First, these are not the terms and conditions stated in this section. The section requires a permit to display, furnish or distribute election campaign materials to the public in a particular constituency. This permit is issued by the state elections officer – who performs his duties for the conduct of elections in the state. He can when issuing the permit determine terms and conditions for the issuance of the permit. These usually relate to normal routine matters relating to the campaign material.

Second, the Election Offences Act defines campaign material to include "any advertisement, leaflet, brochure, flag, ensign, banner, standard, poster, placard, handbill, label or any form of temporary billboard": section 24B(6). Hence this prohibition by the EC is not within the law.
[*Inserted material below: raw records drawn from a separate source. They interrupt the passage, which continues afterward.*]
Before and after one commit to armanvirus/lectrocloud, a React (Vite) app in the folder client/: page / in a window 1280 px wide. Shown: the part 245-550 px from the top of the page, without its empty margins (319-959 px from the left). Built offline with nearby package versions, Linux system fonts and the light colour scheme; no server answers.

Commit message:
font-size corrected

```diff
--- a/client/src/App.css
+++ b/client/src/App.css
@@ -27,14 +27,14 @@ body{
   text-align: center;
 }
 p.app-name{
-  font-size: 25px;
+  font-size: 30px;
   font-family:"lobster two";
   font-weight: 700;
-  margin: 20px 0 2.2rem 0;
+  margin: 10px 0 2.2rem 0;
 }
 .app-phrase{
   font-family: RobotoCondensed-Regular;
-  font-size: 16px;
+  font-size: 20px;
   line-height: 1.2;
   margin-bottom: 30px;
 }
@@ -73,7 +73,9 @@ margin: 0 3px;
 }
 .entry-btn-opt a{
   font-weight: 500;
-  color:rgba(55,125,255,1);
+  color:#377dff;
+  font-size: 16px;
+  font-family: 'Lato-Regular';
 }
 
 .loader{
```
Third, any discretion given to the state elections officer (and not the EC chairperson) must be exercised justly. And he or she must act in a high-principled way. All this is elementary legal policy as determined by courts. Akin to this is the rule that a general discretion must not be so exercised as to frustrate the intended working of the law. In this case the underpinning of the constitutional provisions on elections obliges the EC to conduct the elections in a fair and balanced manner. And in the public interest. Members of the EC must inspire – and not deflate – public confidence.

The Federal Constitution makes explicit that in appointing members of the EC, the Yang di-Pertuan Agong must have regard to the "importance of securing an EC which enjoys public confidence": Article 114(2).

The public may perceive this latest move by the EC – directed in such a short time before nomination day after which the campaign officially starts – as ill-advised and even unfair. First, the campaign material is said to have been already prepared or in the midst of being printed. Second, the other main contesting party will be allowed to have pictures of its PM-elect displayed throughout the country. Third, pictures of this other party's various leaders have recently emerged on huge billboards – under the guise of people thanking them for accomplishing some governmental activity. All of which fits clearly under the definition of campaign material under the law.

Is it too late for the EC to retract these perceived unlawful and unfair last- minute requirements?

Gurdial is a former law professor at Universiti Malaya. Comments: